EXERCISE INPUT START
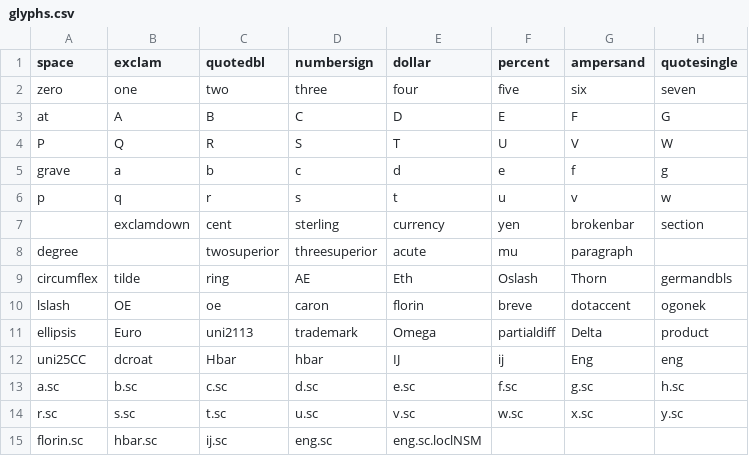
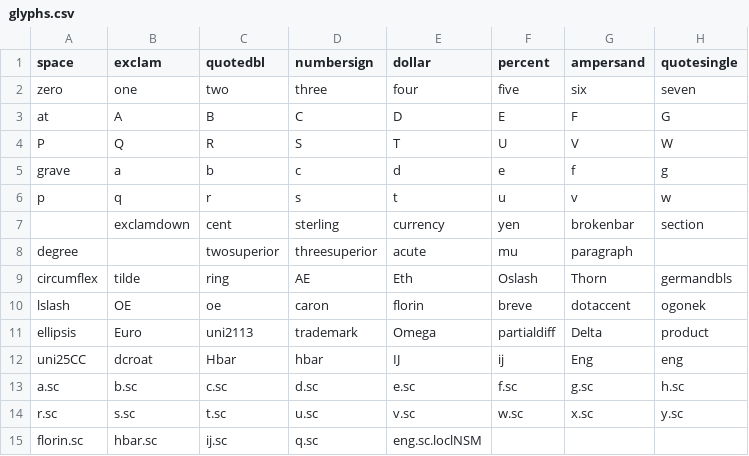
Before and after one commit to FriedOrange/MatrixSans, a CSV file: sources/glyphs.csv, drawn as a sheet; only a part is shown; the diff names each change by its address in the sheet, - before the commit and + after, or states it on an @@ line.

```diff
--- a/sources/glyphs.csv
+++ b/sources/glyphs.csv
-D15 (numbersign): eng.sc
+D15 (numbersign): q.sc
```
Also changed, not shown: 3 other files.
EXERCISE INPUT END
[WHAT IS NEEDED]
With the images removed, give back every entry exactly as shown.

[SOLUTION FOR THIS EXERCISE]
Before and after one commit to FriedOrange/MatrixSans, a CSV file: sources/glyphs.csv, drawn as a sheet; only a part is shown; the diff names each change by its address in the sheet, - before the commit and + after, or states it on an @@ line.

```diff
--- a/sources/glyphs.csv
+++ b/sources/glyphs.csv
-D15 (numbersign): eng.sc
+D15 (numbersign): q.sc
```
Also changed, not shown: 3 other files.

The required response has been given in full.